Perched over a harbour across from the bright lights of Vancouver’s city centre, a massive new residential development is pushing the boundaries of what it means to be climate resilient.
The development, called North Harbour, is being built by developer Concert Properties in North Vancouver to a set of novel standards that will mitigate against sea level rise and storm surge.
The new requirement is for the project to be raised 4.5 metres above sea level, well over a metre above the previous requirement. None of the building’s mechanical equipment will be installed below ground, which is the norm, to prevent damage from flooding.
“I think with this site, we really were on the leading edge of thinking about what the next chapter of planning for sea level rise looked like in British Columbia,” says Michael Epp, the director of planning for the City of North Vancouver.
The North Harbour project is a prominent example of a paradigm shift in civic planning to make cities and communities more weather-resistant. The storm that barrelled through Atlantic Canada last weekend swallowed homes in its fury, and was just the latest reminder of the power of nature to eat away at coastlines in the blink of an eye.
Because of climate disasters, insurers, municipal governments, developers and ordinary Canadians are waking up to the real cost of inaction.
A report released today by the Canadian Climate Institute concludes that damage from climate change will take a $25 billion bite out of the economy each year.

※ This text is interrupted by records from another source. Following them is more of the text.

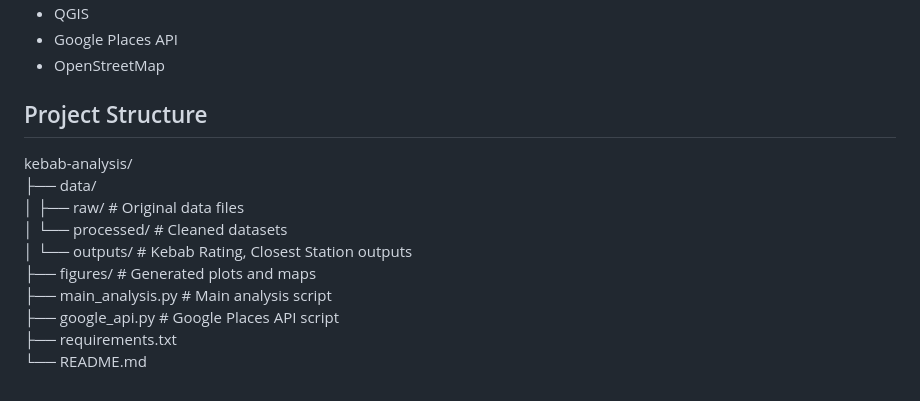
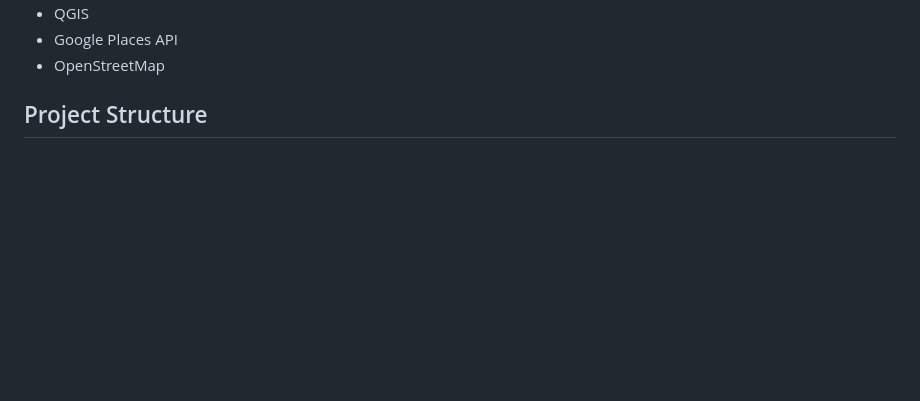
Before and after one commit to scet2/Kebap_Analysis, a Markdown page: README.md, the part around the change. GitHub-like rendering; blank space fills up the shorter version.

```diff
--- a/README.md
+++ b/README.md
@@ -104,13 +104,3 @@ _Relationship between distance to nearest station (km) and Google rating. No cle
 - OpenStreetMap
 
 ## Project Structure
-kebab-analysis/ <br>
-├── data/<br>
-│   ├── raw/            # Original data files<br>
-│   └── processed/      # Cleaned datasets<br>
-│   └── outputs/        # Kebab Rating, Closest Station outputs<br>
-├── figures/            # Generated plots and maps<br>
-├── main_analysis.py    # Main analysis script<br>
-├── google_api.py       # Google Places API script<br>
-├── requirements.txt<br>
-└── README.md
```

Then there are costs to health, jobs and overall wellbeing, all of which will suffer as “heat-induced productivity losses and premature deaths shrink the workforce,” the report finds.

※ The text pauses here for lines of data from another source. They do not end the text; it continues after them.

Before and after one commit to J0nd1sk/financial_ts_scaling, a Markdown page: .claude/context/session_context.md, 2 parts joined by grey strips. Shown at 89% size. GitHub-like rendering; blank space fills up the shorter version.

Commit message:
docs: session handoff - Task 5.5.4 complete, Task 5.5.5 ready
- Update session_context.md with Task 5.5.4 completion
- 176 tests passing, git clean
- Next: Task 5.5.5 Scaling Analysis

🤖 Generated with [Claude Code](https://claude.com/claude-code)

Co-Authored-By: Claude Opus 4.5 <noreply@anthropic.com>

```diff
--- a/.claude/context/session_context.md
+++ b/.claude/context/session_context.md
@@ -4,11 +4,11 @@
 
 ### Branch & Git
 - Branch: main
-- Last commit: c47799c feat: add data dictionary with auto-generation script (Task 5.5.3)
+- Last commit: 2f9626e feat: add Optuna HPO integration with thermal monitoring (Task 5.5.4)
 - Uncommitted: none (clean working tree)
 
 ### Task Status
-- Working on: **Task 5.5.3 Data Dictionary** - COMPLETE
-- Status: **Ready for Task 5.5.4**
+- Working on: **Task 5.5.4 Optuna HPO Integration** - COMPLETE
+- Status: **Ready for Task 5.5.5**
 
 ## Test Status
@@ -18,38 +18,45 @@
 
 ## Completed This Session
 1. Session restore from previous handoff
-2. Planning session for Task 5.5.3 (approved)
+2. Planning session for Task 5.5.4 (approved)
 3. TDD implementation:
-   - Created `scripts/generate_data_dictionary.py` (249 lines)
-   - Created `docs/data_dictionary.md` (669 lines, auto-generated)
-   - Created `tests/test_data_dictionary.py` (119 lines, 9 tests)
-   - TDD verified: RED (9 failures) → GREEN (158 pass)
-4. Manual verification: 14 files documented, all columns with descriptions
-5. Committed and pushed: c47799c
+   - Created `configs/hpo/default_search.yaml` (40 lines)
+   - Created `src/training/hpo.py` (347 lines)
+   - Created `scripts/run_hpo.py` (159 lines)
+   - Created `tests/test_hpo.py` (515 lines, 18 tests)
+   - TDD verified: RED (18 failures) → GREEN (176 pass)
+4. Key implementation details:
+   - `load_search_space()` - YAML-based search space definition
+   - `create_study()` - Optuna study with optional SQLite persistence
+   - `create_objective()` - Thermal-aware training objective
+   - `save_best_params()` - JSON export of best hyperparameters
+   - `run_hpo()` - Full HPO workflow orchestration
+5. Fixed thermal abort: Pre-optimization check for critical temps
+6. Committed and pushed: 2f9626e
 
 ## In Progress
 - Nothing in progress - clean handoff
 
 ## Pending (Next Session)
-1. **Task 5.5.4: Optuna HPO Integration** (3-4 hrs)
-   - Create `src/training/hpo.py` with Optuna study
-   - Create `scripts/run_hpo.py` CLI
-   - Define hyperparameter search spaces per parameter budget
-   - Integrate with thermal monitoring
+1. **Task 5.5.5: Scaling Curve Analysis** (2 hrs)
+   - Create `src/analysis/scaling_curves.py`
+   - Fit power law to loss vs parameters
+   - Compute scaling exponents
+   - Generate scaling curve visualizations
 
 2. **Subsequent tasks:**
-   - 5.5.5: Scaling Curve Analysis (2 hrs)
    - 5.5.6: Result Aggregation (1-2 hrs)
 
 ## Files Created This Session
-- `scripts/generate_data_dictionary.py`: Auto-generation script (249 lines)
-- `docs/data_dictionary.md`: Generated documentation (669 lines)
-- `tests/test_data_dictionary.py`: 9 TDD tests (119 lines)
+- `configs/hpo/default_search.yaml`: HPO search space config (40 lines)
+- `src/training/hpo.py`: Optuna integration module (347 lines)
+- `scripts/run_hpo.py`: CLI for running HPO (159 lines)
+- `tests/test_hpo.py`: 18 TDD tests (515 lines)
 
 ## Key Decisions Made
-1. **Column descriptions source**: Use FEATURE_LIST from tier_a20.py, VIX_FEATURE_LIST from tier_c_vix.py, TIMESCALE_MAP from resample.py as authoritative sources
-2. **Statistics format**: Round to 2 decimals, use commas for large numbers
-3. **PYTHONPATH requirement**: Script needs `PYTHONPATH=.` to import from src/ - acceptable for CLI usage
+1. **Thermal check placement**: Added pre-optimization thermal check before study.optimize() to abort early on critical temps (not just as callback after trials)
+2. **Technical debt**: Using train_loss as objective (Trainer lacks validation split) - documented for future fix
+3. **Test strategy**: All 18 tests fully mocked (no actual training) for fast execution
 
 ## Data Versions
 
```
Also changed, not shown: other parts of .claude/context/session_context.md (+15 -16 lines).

In other words, climate change takes a toll not just on the economy, but also on our overall health and well-being.
For city planners in North Vancouver, the flooding that washed out much of Calgary in 2013 was their teachable moment. It forced them to rethink how to deal with rising water and to plan ahead for climate scenarios all the way to the end of the century.
But the unfortunate reality, says Jesse Keenan, a professor of real estate at Tulane University in New Orleans, is that it often takes a disaster where you live to make change happen. The other problem is that information that would otherwise help make better decisions is simply lacking.
“One thing we don’t know in Canada very much about is the benefits of investing in flood mitigation,” says Jason Thistlethwaite, an expert in climate adaptation at the University of Waterloo.
His research has found that just six per cent of residents who live in flood-risk areas know they do, and the majority, 81 per cent, have not reviewed their local flood area maps.
“It’s difficult to imagine a property owner who’s desperately seeking a house to prioritize something like flood risk over, let’s say, a granite countertop or various fixtures in their home,” he said.
But the importance of getting a clear climate risk picture is becoming just as obvious as a home inspection or a study of an apartment’s sightlines.
In the United States, at least $108 billion in real estate valuation is at risk of literally going underwater, according to Don Bain, a senior advisor at Climate Central, a non-profit that looks at the impact of climate change on people’s lives.
“By mid-century,” he concludes in a recent report, “more than 648,000 individual tax parcels, totalling as many as 4.4 million acres, are projected to be at least partly below the relevant tidal boundary level.”
The world is starting to appreciate that there is a financial and health cost associated with polluting the atmosphere with reckless abandon.
“We’re at a phase where the capital markets are really beginning to understand this as a risk,” says Spenser Robinson, a professor of finance and real estate at Central Michigan University.
Large regulatory bodies like the U.S. Securities and Exchange Commission, he says, are proposing more stringent disclosure laws so that people understand the dangers associated with a range of financial products, including real estate.
But climate-risk factors, Robinson says, have yet to trickle down to the general investor level, and they need to.
“Right now, this is kind of some opaque black box concept that the average consumer can’t really understand.”
To address that, some real estate firms are starting to flag climate risk much like they do walkability scores.
For example, realtor.com has started putting environmental risk scores on some of its home listings.